While the aromas of turkey, stuffing, sweet potatoes and desserts fill our homes this holiday season, statistics show that our homes may be filled with smoke too.
According to the According to the National Fire Protection Association and International Association of Fire Fighters, home fires involving cooking peak on dates that are major holidays with traditions of cooking. Thanksgiving is the leading day for home cooking fires, with 230 percent more home cooking fires occurring during this holiday. The organizations say that unattended cooking and the misuse of cooking equipment are the leading contributing factors in cooking fires.
Cooking fires are common and usually avoidable. They are the most frequent cause of fires in homes. Cooking related fires were responsible for 40 percent of all reported fires in homes, and in over 80 percent of fires in apartment buildings, according to the NFPA. Unattended equipment is a key factor of these fires. Where do these fires start? What causes them?
According to the NFPA, ranges or cooktops are the appliances involved in the majority of cooking fires. The most common cause is unattended cooking, with food igniting into fire. Two-thirds of house fires involving cooking equipment begin with the ignition of food, mostly being fat, oil, or grease; causing roughly three-quarters of civilian deaths, injuries and direct property damage.
Some appliances and ovens are designed to have high heat and flames within. Do not open the door of your oven or microwave if you see unusual flames or smoke inside. Keep the door closed to limit the spread of the smoke or fire, turn off the appliance and call the fire department.
The NFPA offers these tips when cooking or dealing with a cooking fire:
• Stand by your pan. Don’t leave unattended food cooking on the stovetop.
• Put a lid on a grease fire to smother it, and then turn off the heat.
• Smother baking soda over a grease fire. It is an extinguishing agent. Never use flour instead of baking soda, it can increase the fire.
• Never move a burning pan. You can be badly burned or spread the fire.
• Never throw water on or use a water extinguisher on a grease fire. Water will only spread the fire. The force of the extinguisher can splash flaming grease out of the pan.
• Keep pot handles turned inward to prevent accidental spills of hot contents.
• Create a three-foot “child-free zone” around the stove.
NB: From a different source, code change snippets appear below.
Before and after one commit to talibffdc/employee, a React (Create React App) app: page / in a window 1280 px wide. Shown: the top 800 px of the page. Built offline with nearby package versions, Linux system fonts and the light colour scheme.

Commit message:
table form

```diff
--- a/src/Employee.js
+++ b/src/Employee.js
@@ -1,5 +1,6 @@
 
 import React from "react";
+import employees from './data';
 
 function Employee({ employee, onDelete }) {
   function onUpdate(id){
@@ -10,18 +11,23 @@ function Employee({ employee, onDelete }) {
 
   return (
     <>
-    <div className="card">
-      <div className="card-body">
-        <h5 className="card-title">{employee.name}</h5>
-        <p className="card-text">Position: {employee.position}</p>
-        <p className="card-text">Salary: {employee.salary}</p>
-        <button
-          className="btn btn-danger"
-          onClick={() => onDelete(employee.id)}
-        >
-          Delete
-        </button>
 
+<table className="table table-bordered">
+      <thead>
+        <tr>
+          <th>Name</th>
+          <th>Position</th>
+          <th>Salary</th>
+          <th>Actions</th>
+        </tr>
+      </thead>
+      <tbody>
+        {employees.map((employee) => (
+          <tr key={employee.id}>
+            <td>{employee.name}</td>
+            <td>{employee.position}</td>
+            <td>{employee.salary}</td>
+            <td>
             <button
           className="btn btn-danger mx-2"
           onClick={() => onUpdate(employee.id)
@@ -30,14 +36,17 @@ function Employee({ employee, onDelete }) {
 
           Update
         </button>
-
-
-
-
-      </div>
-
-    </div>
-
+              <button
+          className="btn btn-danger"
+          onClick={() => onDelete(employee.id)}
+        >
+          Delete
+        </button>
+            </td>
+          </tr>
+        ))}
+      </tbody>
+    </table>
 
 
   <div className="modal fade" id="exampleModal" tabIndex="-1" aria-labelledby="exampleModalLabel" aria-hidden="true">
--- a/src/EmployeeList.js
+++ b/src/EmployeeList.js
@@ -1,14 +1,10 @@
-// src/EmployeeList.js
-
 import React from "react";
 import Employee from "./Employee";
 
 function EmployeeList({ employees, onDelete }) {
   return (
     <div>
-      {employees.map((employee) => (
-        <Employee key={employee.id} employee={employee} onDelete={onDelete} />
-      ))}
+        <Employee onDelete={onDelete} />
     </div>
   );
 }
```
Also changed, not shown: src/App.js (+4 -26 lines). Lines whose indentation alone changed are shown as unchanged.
Keep children and pets away while cooking to prevent burns and scalds.
• Keep combustible objects such as potholders, towels, paper or plastic bags away from heating elements.
• Don’t use the oven to store items, especially oven mitts or towels.
In the event of a fire, exit immediately and call the fire department. Leave the firefighting to us; the majority of victims injured in fires are hurt while attempting to put it out.
Deep-frying a turkey presents numerous safety hazards; the Underwriters Laboratory states, “Based on our test findings, the fryers used to produce those great-tasting birds are not worth the risks. And, as a result of these tests, [Underwriters Laboratory] has decided not to certify any turkey fryers with our trusted UL mark.”
UL says that hazards include:
• Units easily tip over, spilling the hot oil from the cooking pot.
• If the pot is overfilled with oil, it may spill out of the unit when the turkey is placed into it. Oil may hit the burner or flames, causing a fire to engulf the entire unit.
• Partially frozen turkeys placed into the fryer can cause a spillover effect, resulting in an extensive fire.
• The lid and handle of the pot gets dangerously hot, posing severe burn hazards.
If using a turkey fryer, the Underwriters Laboratory recommends the following tips:
• They should always be used outdoors at a safe distance from buildings and any other flammable materials.
• Use in a garage or on a wooden deck.
• Keep an all-purpose fire extinguisher nearby. Never use water to extinguish a grease fire.
• Make sure the fryers are used on a flat surface to reduce accidental tipping.
• Never leave the fryer unattended. Most units do not have thermostat controls. If you do not watch it carefully, the oil will continue to heat until it catches fire.
• Never let children or pets near the fryer even if it is not in use. The oil inside the cooking pot can remain dangerously hot hours after use.
• Use well-insulated potholders or oven mitts when touching pot or lid handles. Wear safety goggles to protect from oil splatter.
• Make sure the turkey is completely thawed and dry. Oil and water do not mix; water can cause the oil to spill over and start a fire.
All information from the National Fire Protection Association, International Association of Fire Fighters and Underwriters Laboratory.
Sam Pinto is a career firefighter, Long Beach school board trustee, paramedic, nationally certified fire instructor, and certified fire and life safety educator. He can be reached at SPinto@iaff287.org.